Your goal:
Once you have read the entries below, write them all out again exactly.

─── Record excerpts

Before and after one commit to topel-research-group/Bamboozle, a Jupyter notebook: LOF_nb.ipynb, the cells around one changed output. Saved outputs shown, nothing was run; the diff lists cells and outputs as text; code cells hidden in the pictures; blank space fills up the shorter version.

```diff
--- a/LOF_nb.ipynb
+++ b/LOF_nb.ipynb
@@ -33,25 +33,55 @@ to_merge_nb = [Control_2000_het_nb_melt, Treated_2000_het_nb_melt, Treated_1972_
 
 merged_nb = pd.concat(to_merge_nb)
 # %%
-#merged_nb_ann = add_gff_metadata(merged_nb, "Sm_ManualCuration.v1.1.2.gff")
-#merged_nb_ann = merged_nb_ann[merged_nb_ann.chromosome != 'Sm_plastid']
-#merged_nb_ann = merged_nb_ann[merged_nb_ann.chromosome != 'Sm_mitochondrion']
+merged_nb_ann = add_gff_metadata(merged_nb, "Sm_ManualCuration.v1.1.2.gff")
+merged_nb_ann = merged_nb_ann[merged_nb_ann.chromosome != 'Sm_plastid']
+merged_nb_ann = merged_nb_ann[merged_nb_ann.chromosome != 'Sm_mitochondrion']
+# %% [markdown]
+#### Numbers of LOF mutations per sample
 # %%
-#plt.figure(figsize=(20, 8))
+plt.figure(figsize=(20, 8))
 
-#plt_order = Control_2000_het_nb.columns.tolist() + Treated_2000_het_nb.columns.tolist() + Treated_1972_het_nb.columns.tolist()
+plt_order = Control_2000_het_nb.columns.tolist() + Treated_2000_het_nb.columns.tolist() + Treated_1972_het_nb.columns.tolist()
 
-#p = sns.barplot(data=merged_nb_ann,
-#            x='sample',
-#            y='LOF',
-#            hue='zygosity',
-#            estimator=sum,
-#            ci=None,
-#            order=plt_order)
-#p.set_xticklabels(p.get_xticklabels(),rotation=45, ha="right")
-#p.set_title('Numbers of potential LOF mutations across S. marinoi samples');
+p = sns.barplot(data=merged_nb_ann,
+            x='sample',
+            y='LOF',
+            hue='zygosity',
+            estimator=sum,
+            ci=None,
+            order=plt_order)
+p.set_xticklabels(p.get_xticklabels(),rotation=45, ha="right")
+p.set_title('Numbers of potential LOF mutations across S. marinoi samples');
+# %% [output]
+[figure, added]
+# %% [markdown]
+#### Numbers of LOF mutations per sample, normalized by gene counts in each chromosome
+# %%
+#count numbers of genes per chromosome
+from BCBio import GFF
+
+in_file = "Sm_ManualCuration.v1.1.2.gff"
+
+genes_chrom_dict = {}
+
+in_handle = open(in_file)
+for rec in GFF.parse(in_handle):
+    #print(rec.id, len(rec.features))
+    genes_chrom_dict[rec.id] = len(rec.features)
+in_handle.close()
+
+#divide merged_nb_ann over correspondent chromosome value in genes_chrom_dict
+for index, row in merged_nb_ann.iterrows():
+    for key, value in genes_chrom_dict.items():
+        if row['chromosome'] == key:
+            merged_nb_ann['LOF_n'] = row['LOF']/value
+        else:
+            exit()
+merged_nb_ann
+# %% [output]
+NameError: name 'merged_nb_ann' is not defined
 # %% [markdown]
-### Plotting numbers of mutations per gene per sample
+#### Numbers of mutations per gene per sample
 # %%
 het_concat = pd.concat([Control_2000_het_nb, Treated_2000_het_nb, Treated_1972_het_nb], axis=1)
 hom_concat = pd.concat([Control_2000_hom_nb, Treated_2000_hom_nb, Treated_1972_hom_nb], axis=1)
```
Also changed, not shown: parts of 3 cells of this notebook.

──────

Task solution:
Before and after one commit to topel-research-group/Bamboozle, a Jupyter notebook: LOF_nb.ipynb, the cells around one changed output. Saved outputs shown, nothing was run; the diff lists cells and outputs as text; code cells hidden in the pictures; blank space fills up the shorter version.

```diff
--- a/LOF_nb.ipynb
+++ b/LOF_nb.ipynb
@@ -33,25 +33,55 @@ to_merge_nb = [Control_2000_het_nb_melt, Treated_2000_het_nb_melt, Treated_1972_
 
 merged_nb = pd.concat(to_merge_nb)
 # %%
-#merged_nb_ann = add_gff_metadata(merged_nb, "Sm_ManualCuration.v1.1.2.gff")
-#merged_nb_ann = merged_nb_ann[merged_nb_ann.chromosome != 'Sm_plastid']
-#merged_nb_ann = merged_nb_ann[merged_nb_ann.chromosome != 'Sm_mitochondrion']
+merged_nb_ann = add_gff_metadata(merged_nb, "Sm_ManualCuration.v1.1.2.gff")
+merged_nb_ann = merged_nb_ann[merged_nb_ann.chromosome != 'Sm_plastid']
+merged_nb_ann = merged_nb_ann[merged_nb_ann.chromosome != 'Sm_mitochondrion']
+# %% [markdown]
+#### Numbers of LOF mutations per sample
 # %%
-#plt.figure(figsize=(20, 8))
+plt.figure(figsize=(20, 8))
 
-#plt_order = Control_2000_het_nb.columns.tolist() + Treated_2000_het_nb.columns.tolist() + Treated_1972_het_nb.columns.tolist()
+plt_order = Control_2000_het_nb.columns.tolist() + Treated_2000_het_nb.columns.tolist() + Treated_1972_het_nb.columns.tolist()
 
-#p = sns.barplot(data=merged_nb_ann,
-#            x='sample',
-#            y='LOF',
-#            hue='zygosity',
-#            estimator=sum,
-#            ci=None,
-#            order=plt_order)
-#p.set_xticklabels(p.get_xticklabels(),rotation=45, ha="right")
-#p.set_title('Numbers of potential LOF mutations across S. marinoi samples');
+p = sns.barplot(data=merged_nb_ann,
+            x='sample',
+            y='LOF',
+            hue='zygosity',
+            estimator=sum,
+            ci=None,
+            order=plt_order)
+p.set_xticklabels(p.get_xticklabels(),rotation=45, ha="right")
+p.set_title('Numbers of potential LOF mutations across S. marinoi samples');
+# %% [output]
+[figure, added]
+# %% [markdown]
+#### Numbers of LOF mutations per sample, normalized by gene counts in each chromosome
+# %%
+#count numbers of genes per chromosome
+from BCBio import GFF
+
+in_file = "Sm_ManualCuration.v1.1.2.gff"
+
+genes_chrom_dict = {}
+
+in_handle = open(in_file)
+for rec in GFF.parse(in_handle):
+    #print(rec.id, len(rec.features))
+    genes_chrom_dict[rec.id] = len(rec.features)
+in_handle.close()
+
+#divide merged_nb_ann over correspondent chromosome value in genes_chrom_dict
+for index, row in merged_nb_ann.iterrows():
+    for key, value in genes_chrom_dict.items():
+        if row['chromosome'] == key:
+            merged_nb_ann['LOF_n'] = row['LOF']/value
+        else:
+            exit()
+merged_nb_ann
+# %% [output]
+NameError: name 'merged_nb_ann' is not defined
 # %% [markdown]
-### Plotting numbers of mutations per gene per sample
+#### Numbers of mutations per gene per sample
 # %%
 het_concat = pd.concat([Control_2000_het_nb, Treated_2000_het_nb, Treated_1972_het_nb], axis=1)
 hom_concat = pd.concat([Control_2000_hom_nb, Treated_2000_hom_nb, Treated_1972_hom_nb], axis=1)
```
Also changed, not shown: parts of 3 cells of this notebook.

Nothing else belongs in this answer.